    It is a moot point if single rate GST is desirable in India. Today, there are four rates and Council is aware of the fact that at some point of time, merger of a few slabs will be required, perhaps a system with a standard rate with most of goods and services, a merit rate with items of mass consumption and a demerit rate for luxury and sin goods.

    Also, you see, the GST Council has reviewed the rates in a number of its meetings and has suggested revision in the GST rates on around 400 commodities and 77 categories of services, since July 2017. These rate rationalizations have reduced the cost to the consumers thus increasing the purchasing capacity/consumption.

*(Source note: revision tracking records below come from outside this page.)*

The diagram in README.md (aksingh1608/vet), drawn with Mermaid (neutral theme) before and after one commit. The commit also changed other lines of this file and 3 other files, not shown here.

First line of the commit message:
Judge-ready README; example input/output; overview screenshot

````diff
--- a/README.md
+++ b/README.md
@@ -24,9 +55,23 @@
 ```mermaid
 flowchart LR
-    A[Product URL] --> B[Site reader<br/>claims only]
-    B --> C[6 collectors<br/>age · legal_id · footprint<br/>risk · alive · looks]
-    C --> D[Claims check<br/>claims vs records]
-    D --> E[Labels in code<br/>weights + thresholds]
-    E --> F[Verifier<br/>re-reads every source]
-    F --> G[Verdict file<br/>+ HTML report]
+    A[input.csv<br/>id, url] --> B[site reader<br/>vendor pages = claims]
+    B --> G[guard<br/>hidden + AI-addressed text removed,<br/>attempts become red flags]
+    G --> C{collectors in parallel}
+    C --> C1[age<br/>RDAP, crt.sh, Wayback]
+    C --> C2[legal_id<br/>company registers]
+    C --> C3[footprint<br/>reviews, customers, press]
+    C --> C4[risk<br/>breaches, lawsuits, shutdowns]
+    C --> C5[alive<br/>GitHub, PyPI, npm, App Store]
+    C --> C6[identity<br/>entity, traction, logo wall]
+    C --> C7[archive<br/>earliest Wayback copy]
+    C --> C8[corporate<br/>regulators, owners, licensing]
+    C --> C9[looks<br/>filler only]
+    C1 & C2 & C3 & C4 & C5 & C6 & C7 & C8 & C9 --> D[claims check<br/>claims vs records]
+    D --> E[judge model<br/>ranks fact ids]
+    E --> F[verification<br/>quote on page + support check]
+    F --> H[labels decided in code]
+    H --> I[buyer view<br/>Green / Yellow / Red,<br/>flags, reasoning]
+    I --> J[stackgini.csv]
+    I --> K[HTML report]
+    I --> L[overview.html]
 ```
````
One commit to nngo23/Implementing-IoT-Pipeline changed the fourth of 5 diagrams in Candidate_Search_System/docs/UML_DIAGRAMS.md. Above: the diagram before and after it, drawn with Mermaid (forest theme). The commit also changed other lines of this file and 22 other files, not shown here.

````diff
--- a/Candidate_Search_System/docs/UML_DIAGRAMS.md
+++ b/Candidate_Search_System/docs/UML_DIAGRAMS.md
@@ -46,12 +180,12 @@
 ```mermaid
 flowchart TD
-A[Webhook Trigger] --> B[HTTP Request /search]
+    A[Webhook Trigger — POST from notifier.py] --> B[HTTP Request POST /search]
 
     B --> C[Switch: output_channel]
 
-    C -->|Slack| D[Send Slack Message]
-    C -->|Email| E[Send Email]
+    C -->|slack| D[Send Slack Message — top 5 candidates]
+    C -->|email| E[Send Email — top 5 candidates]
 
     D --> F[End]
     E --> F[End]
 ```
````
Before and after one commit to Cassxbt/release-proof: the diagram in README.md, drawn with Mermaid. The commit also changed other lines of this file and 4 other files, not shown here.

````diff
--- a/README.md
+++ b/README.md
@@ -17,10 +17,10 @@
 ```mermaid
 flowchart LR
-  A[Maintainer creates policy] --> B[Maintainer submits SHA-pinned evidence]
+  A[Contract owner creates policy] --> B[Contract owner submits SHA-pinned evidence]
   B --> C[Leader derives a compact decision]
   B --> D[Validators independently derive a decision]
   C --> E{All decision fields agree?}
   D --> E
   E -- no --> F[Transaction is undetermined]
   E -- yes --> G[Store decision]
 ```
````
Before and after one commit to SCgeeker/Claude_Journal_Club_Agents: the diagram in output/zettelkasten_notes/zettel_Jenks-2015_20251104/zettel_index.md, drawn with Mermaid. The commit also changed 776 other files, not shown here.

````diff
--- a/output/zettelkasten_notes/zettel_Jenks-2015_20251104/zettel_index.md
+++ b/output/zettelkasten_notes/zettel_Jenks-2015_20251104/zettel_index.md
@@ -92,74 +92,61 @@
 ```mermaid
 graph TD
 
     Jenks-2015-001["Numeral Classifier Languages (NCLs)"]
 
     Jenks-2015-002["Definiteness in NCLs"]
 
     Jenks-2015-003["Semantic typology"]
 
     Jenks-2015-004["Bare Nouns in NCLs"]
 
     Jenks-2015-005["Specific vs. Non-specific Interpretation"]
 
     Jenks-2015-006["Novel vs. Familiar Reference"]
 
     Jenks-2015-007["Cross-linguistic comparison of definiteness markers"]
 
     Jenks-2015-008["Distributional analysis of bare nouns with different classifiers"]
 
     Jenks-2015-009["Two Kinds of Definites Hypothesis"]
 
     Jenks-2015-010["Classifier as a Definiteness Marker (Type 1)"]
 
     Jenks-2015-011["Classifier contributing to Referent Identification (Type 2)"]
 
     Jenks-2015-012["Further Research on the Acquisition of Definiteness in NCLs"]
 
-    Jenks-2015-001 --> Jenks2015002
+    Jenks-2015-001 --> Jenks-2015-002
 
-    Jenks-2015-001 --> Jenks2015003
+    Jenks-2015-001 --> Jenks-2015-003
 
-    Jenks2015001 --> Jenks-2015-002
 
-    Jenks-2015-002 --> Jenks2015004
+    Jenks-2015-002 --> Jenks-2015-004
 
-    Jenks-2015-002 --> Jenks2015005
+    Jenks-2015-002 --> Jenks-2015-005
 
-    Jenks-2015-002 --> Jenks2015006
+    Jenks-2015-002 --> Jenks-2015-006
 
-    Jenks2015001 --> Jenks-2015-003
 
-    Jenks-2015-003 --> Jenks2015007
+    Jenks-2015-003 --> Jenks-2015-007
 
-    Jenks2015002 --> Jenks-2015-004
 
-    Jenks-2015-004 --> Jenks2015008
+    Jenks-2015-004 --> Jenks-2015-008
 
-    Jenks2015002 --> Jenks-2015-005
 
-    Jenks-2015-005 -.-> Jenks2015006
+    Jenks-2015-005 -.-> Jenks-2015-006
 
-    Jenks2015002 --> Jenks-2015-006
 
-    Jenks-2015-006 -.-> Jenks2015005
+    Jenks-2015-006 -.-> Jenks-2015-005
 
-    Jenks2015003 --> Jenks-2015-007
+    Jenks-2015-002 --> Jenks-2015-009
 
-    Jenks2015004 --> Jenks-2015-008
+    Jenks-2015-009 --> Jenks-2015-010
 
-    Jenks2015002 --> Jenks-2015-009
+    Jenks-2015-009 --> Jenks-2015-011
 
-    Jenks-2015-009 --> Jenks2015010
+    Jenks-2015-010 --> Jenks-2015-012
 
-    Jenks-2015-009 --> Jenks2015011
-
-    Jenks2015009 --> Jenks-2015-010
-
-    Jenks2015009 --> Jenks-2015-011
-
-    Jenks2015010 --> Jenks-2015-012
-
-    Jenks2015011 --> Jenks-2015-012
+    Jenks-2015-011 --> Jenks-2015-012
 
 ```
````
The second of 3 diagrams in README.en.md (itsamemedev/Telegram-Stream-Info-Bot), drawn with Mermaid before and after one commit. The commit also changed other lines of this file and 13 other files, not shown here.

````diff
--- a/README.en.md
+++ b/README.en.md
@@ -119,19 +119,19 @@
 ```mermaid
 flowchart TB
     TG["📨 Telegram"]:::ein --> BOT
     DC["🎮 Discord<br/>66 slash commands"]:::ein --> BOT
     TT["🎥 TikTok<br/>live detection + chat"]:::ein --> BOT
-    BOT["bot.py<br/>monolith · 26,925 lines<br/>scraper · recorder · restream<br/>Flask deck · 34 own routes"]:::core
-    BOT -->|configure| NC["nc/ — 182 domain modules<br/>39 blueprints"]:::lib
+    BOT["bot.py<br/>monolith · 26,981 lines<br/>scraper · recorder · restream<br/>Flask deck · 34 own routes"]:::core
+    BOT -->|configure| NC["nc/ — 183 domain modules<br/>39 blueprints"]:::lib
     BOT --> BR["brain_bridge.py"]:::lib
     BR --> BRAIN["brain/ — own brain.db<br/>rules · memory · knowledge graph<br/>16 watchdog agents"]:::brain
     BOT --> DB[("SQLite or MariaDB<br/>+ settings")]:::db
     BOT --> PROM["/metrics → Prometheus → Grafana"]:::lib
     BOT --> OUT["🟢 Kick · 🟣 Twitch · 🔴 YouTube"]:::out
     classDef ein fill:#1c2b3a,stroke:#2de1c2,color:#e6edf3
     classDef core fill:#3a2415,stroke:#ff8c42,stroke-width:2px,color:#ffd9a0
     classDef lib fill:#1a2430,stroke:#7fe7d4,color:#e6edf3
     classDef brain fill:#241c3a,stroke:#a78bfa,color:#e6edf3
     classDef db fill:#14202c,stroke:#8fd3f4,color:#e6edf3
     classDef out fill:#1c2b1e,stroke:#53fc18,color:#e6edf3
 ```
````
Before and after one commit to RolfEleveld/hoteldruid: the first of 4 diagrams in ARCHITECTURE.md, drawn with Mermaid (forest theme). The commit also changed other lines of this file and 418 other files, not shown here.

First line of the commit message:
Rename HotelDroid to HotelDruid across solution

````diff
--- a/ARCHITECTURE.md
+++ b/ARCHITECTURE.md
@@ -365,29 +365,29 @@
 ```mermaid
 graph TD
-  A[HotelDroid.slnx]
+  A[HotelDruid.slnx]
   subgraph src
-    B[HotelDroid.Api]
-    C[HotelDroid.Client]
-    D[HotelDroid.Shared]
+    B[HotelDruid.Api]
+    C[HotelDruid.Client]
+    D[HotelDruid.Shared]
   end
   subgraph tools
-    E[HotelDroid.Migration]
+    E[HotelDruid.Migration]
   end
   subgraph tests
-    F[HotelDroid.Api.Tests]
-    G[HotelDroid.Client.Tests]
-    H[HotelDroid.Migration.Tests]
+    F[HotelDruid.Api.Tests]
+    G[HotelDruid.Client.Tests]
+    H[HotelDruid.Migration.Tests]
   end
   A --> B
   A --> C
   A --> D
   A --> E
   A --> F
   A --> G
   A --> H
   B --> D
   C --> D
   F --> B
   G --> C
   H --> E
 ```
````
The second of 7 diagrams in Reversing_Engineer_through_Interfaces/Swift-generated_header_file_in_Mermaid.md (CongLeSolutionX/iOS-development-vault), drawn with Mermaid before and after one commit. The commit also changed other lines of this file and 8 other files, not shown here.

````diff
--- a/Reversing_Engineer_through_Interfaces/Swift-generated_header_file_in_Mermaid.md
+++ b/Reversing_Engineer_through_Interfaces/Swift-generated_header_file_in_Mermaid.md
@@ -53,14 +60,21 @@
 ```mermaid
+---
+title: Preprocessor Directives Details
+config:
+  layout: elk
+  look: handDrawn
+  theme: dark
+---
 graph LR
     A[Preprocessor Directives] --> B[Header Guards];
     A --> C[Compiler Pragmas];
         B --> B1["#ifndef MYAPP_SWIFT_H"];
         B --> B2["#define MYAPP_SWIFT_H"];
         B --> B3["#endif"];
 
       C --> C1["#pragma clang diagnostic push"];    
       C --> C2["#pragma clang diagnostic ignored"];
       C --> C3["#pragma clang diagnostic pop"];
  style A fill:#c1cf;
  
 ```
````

    GST rates are continuously reviewed by the GST Council, taking into account all relevant factors such as consumer segment, supplier segment (MSME etc), stakeholder demands, revenue trends etc. As revenue stabilize at comfortable levels, the Council may review to rationalize the rates into fewer slabs.(From Today's Hindustan Times)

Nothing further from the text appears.